<<<<

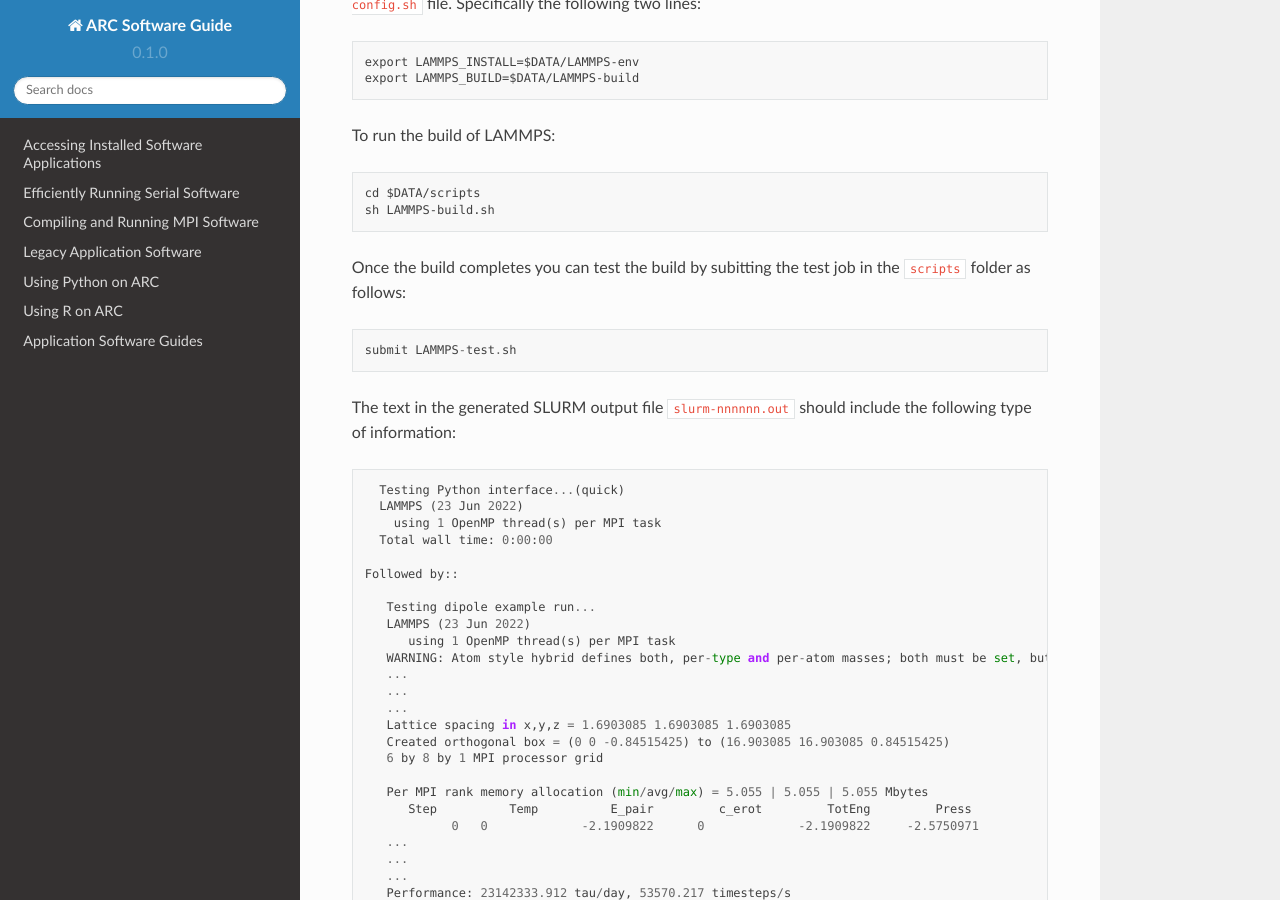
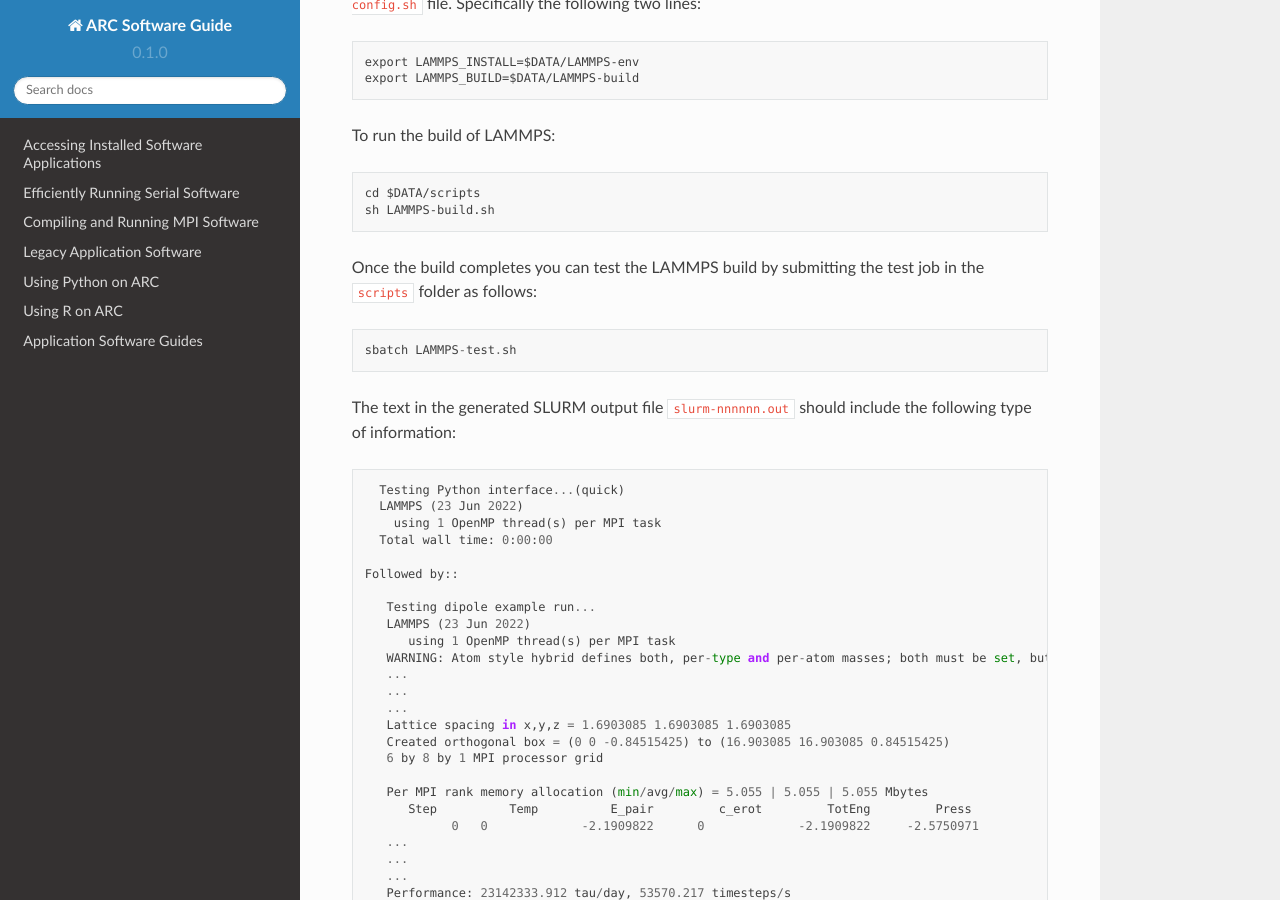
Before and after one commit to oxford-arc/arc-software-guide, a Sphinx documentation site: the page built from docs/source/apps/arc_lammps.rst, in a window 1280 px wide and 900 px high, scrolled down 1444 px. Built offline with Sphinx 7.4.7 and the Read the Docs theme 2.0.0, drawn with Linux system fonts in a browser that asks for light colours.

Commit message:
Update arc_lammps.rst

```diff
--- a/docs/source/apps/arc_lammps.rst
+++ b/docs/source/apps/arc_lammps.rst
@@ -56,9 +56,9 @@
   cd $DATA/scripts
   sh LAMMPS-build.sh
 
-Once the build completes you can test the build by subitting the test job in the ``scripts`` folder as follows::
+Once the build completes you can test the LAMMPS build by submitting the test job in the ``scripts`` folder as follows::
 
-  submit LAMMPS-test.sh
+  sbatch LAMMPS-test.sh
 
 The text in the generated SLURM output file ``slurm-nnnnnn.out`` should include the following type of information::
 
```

>>>>
<<<<

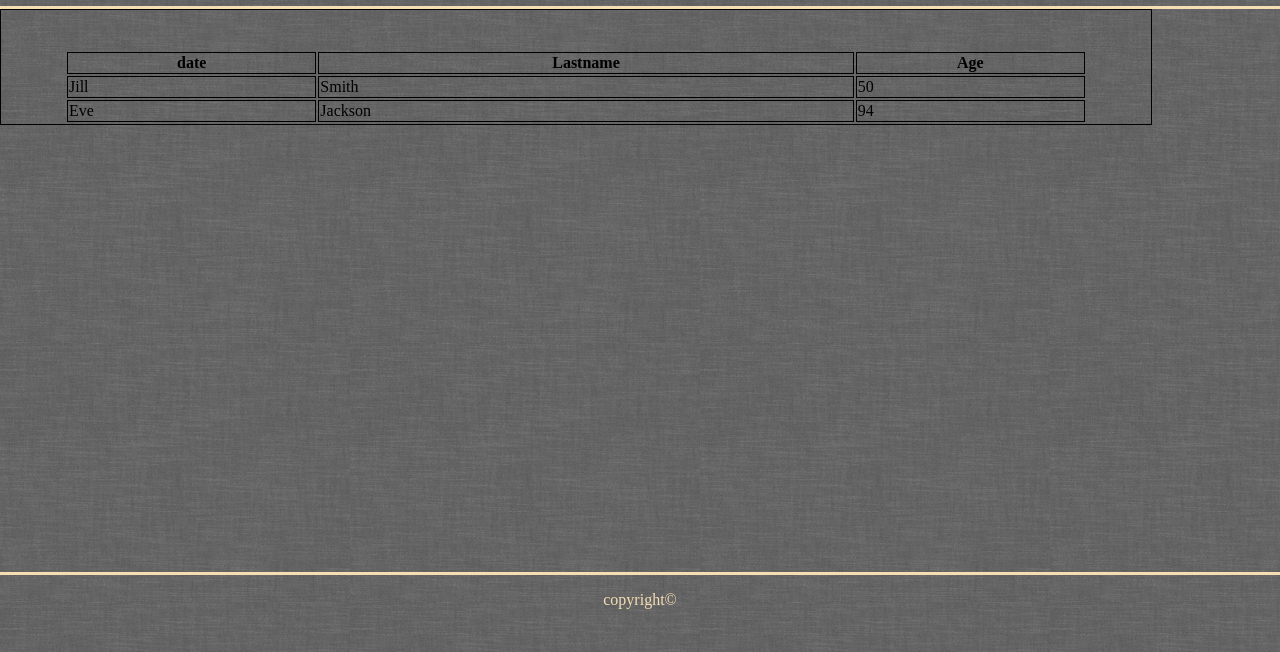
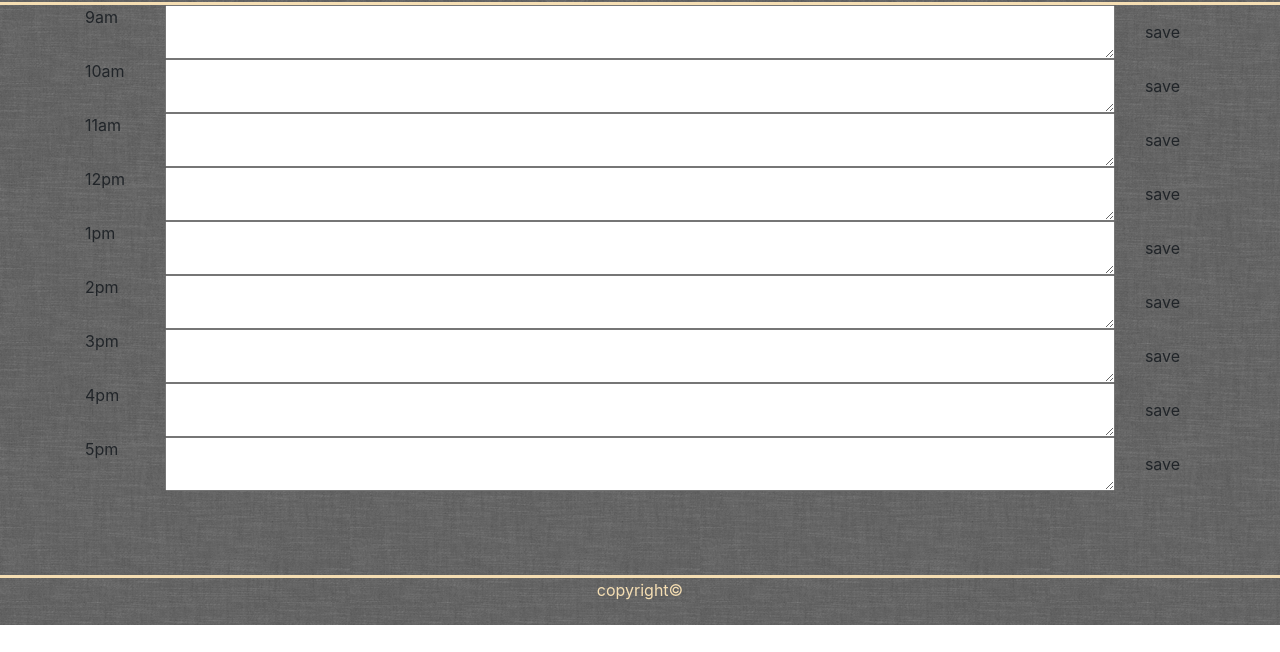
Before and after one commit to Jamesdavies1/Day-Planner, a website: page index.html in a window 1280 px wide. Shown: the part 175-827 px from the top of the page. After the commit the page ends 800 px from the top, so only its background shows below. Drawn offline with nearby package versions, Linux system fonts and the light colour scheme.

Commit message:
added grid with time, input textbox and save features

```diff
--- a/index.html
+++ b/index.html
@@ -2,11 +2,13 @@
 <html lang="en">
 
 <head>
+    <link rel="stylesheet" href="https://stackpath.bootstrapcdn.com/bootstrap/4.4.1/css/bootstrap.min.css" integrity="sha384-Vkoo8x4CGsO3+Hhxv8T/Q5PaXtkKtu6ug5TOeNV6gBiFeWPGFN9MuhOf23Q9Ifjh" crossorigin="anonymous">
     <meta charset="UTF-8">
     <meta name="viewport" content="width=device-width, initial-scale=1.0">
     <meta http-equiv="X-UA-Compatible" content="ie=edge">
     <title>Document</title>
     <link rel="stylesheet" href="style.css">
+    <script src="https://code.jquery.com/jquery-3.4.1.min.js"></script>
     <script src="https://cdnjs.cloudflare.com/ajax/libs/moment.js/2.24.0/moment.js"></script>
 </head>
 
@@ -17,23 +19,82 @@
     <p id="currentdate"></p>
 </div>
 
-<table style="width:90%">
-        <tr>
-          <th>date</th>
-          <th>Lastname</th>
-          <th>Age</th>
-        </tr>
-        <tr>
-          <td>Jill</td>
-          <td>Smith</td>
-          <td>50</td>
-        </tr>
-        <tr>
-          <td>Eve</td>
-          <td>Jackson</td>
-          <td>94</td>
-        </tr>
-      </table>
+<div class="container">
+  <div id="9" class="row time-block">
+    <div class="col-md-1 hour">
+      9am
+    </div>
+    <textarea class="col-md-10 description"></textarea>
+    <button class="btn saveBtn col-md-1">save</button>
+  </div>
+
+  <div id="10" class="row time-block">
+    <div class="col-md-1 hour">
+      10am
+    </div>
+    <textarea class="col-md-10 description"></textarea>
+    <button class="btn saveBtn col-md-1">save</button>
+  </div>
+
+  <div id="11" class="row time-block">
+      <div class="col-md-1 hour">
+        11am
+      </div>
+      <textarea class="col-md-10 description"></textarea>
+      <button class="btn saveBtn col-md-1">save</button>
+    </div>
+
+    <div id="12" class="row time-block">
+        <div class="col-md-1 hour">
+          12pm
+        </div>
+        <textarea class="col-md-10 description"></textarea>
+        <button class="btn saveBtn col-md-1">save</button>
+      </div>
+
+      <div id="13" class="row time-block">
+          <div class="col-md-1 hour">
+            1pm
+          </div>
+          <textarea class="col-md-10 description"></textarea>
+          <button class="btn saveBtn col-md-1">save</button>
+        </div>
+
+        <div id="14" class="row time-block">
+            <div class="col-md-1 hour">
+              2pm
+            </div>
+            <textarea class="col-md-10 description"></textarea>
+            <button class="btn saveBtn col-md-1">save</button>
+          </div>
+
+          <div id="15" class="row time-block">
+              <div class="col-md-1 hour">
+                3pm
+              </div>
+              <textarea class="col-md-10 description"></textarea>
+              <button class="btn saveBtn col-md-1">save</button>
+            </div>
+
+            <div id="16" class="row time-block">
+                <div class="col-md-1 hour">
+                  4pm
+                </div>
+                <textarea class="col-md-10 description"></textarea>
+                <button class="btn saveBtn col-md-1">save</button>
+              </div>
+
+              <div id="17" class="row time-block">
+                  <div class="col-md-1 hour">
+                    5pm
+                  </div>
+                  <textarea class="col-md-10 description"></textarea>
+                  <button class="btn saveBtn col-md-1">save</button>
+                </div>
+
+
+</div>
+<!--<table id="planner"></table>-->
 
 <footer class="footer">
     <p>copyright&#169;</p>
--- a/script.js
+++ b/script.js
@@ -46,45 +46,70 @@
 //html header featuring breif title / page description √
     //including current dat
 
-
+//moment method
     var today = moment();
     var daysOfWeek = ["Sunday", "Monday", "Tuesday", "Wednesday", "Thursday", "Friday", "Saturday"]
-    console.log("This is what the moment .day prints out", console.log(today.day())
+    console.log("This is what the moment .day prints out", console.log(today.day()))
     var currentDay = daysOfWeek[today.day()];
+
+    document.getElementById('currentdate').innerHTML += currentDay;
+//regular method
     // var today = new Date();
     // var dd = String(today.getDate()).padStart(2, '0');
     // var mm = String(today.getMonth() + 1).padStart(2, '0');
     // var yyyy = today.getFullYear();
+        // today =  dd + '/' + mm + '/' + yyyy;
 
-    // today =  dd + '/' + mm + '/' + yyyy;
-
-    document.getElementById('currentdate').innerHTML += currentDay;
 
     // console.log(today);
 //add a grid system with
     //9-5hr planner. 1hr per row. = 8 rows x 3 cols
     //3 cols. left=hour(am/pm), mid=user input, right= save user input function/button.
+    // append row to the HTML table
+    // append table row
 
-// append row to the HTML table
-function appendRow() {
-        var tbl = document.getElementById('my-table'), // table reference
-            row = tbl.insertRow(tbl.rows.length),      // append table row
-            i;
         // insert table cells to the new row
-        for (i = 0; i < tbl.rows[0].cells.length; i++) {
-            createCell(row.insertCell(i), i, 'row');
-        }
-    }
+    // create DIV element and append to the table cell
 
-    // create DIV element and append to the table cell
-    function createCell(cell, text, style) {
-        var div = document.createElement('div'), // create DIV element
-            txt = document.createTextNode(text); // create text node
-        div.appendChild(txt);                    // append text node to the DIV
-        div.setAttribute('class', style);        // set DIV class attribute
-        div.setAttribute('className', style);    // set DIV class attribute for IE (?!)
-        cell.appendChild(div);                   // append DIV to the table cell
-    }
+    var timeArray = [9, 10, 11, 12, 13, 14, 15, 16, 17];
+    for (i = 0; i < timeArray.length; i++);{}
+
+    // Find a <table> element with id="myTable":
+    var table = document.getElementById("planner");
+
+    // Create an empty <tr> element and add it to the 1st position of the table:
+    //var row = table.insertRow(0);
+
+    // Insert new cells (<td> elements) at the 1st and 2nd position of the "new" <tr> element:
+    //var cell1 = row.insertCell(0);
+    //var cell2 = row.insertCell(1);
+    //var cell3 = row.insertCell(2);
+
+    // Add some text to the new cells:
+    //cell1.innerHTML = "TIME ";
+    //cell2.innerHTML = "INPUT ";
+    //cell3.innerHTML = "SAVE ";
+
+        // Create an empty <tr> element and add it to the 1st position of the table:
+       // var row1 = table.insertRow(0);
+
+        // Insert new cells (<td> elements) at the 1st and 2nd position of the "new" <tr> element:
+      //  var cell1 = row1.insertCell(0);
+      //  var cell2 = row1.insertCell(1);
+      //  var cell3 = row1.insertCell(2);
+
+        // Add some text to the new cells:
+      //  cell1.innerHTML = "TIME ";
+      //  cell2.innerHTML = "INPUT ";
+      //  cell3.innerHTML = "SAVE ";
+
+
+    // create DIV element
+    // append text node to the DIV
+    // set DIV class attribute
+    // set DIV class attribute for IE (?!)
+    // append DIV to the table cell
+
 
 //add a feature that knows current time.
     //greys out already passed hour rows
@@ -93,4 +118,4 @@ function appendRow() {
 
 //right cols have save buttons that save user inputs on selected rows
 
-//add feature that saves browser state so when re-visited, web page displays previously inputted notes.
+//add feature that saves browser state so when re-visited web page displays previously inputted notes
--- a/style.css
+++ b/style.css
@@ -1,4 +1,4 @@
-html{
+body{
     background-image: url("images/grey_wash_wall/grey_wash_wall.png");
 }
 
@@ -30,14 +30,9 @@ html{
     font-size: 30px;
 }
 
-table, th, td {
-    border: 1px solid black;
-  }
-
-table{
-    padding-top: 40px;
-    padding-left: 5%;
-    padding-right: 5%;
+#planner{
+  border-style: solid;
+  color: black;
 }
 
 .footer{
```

>>>>

▶ [Required action]: Copy out, from the data above, each line where the string "innerHTML" is present.

▶ [Answer section]:
+    document.getElementById('currentdate').innerHTML += currentDay;
-    document.getElementById('currentdate').innerHTML += currentDay;
+    //cell1.innerHTML = "TIME ";
+    //cell2.innerHTML = "INPUT ";
+    //cell3.innerHTML = "SAVE ";
+      //  cell1.innerHTML = "TIME ";
+      //  cell2.innerHTML = "INPUT ";
+      //  cell3.innerHTML = "SAVE ";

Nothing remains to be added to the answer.